ENTRIES SUPPLIED Block Start

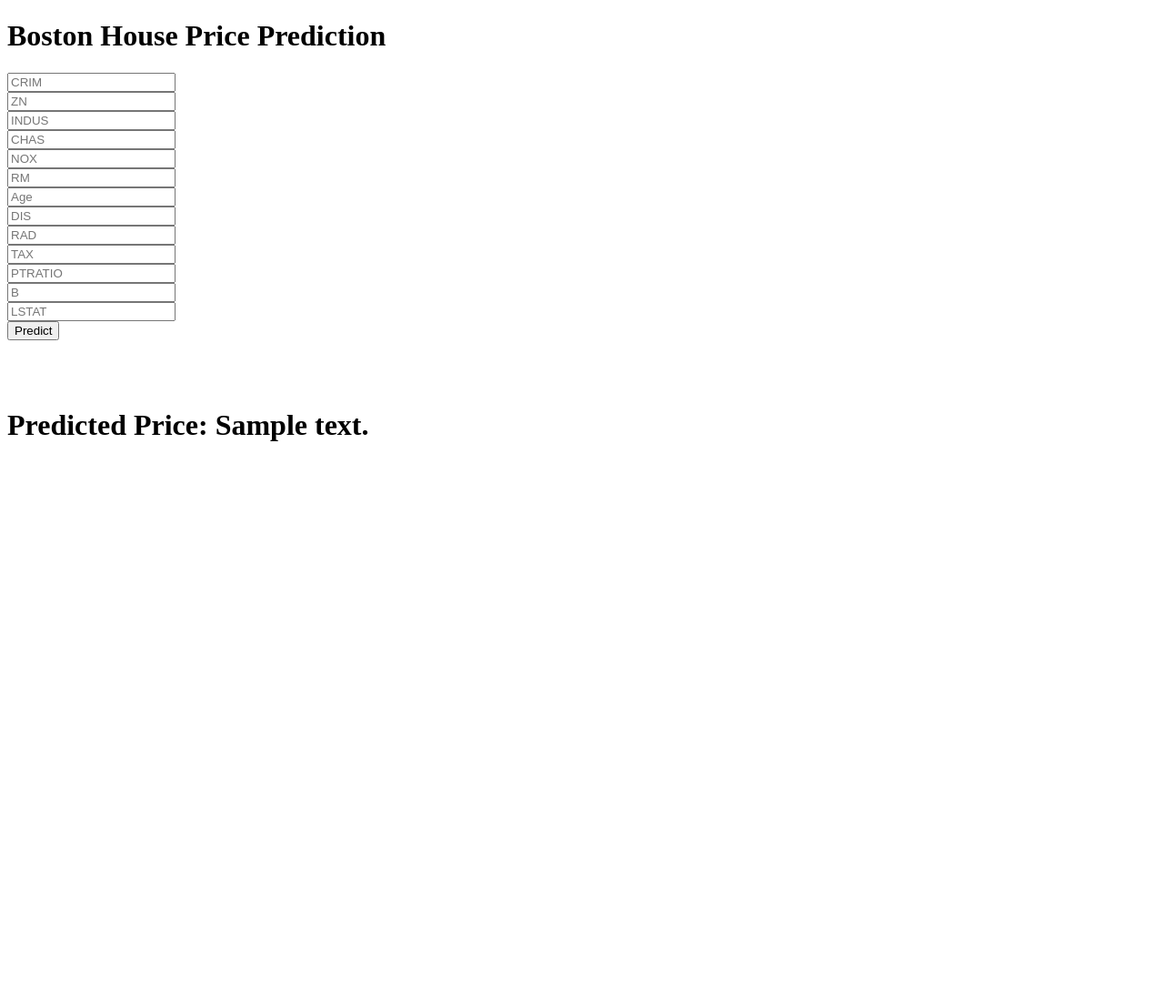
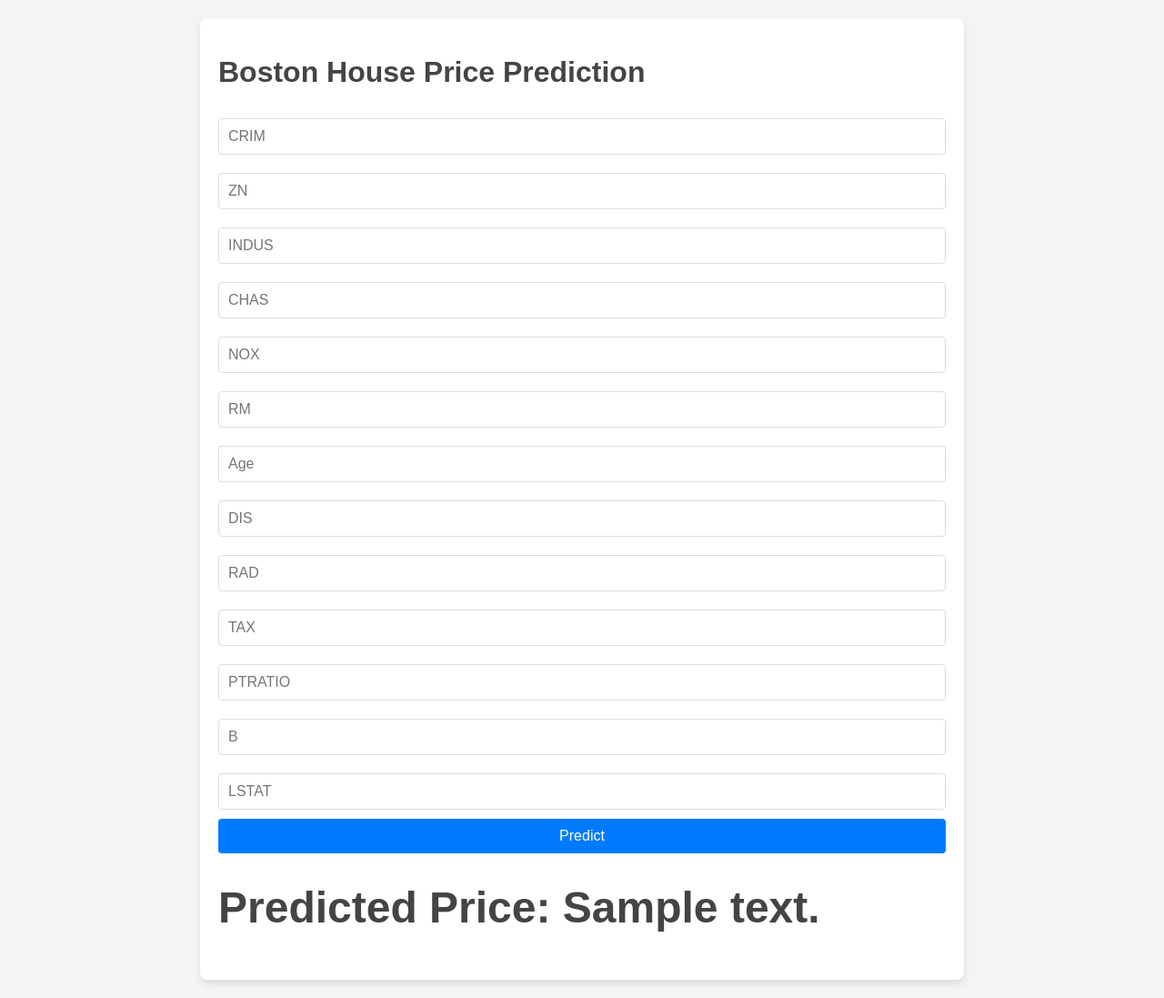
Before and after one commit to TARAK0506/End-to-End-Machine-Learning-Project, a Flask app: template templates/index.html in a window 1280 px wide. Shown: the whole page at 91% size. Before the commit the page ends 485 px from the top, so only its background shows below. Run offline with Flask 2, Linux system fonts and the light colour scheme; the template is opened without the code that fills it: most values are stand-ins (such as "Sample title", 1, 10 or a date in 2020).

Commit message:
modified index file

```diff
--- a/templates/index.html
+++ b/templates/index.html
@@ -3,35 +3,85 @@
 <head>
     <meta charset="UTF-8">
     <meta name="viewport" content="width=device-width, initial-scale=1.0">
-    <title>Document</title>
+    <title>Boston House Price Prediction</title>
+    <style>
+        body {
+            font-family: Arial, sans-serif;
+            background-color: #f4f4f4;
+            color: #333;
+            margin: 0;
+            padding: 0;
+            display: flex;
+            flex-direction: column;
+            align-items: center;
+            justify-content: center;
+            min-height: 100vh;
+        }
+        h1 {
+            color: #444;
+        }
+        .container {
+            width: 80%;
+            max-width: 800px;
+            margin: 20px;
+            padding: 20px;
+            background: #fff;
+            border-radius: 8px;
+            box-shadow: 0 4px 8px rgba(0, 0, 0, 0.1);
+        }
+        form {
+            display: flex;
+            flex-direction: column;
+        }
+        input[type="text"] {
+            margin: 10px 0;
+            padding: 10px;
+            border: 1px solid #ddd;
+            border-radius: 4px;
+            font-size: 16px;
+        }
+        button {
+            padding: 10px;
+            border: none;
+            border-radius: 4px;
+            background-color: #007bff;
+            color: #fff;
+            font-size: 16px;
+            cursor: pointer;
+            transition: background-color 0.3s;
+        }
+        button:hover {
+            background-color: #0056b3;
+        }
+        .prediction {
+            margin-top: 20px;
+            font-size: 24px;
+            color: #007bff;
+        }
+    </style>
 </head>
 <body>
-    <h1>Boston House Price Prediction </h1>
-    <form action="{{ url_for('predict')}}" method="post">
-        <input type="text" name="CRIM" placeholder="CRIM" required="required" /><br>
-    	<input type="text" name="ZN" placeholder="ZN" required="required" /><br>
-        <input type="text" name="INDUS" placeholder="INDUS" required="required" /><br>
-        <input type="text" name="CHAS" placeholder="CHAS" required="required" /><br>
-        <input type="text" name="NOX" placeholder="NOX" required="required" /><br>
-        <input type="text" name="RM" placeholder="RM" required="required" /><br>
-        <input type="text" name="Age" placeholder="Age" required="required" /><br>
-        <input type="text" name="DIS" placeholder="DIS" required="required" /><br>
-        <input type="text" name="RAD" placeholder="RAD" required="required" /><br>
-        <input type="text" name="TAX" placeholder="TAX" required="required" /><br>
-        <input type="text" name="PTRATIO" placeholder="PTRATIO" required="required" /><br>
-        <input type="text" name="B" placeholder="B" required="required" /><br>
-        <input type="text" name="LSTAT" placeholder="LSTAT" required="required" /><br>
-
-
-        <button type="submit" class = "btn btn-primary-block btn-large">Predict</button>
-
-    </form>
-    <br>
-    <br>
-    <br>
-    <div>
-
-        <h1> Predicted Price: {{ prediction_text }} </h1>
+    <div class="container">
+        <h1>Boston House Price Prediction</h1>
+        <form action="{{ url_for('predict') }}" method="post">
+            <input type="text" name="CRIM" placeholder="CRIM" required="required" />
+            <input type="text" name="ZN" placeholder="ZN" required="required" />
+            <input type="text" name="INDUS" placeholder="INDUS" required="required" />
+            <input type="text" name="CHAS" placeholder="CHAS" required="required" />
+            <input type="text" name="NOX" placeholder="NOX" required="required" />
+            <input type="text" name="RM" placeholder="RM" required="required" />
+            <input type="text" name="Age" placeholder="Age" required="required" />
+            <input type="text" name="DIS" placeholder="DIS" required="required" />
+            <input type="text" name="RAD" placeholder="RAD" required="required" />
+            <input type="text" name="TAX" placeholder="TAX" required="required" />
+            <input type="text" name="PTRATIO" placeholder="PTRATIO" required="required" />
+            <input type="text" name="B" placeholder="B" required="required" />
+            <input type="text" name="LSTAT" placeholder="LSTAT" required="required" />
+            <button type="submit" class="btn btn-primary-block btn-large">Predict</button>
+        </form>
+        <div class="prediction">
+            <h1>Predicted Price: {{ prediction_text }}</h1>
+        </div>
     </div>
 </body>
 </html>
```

ENTRIES SUPPLIED Block End
ENTRIES SUPPLIED Block Start

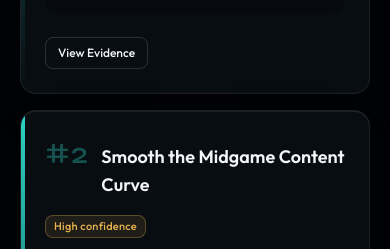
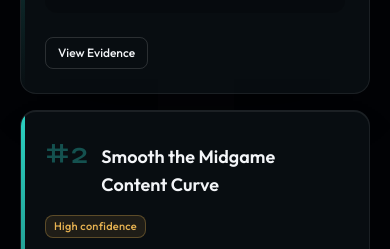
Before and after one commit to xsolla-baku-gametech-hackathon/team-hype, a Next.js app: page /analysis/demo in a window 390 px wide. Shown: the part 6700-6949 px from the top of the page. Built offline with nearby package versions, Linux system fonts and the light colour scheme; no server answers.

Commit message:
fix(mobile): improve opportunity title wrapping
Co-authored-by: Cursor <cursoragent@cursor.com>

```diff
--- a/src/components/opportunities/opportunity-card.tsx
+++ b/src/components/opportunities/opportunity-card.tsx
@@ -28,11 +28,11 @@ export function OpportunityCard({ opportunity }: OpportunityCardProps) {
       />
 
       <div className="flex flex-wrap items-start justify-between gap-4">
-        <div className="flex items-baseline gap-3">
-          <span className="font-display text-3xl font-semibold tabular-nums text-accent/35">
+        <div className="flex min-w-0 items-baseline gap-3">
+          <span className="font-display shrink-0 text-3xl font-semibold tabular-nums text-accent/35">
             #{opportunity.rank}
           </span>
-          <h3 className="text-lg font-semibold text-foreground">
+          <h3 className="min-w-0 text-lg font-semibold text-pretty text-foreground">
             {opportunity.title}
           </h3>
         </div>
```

ENTRIES SUPPLIED Block End
ENTRIES SUPPLIED Block Start

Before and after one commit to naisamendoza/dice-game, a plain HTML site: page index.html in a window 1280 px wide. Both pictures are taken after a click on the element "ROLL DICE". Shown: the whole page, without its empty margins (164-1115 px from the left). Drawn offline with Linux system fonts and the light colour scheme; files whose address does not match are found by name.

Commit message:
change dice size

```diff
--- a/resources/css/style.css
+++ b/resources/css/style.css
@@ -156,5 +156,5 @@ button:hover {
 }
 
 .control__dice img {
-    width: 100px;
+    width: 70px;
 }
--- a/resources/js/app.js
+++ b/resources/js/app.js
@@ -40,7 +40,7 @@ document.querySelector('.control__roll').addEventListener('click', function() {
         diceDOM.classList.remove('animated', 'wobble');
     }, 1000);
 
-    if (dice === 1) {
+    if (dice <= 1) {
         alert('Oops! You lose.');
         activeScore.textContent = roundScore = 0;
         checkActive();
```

ENTRIES SUPPLIED Block End

■ **TASK PROMPT**
Please state how many lines in the data contain the word "flex", giving only that number.

■ **ANSWER SPACE**
7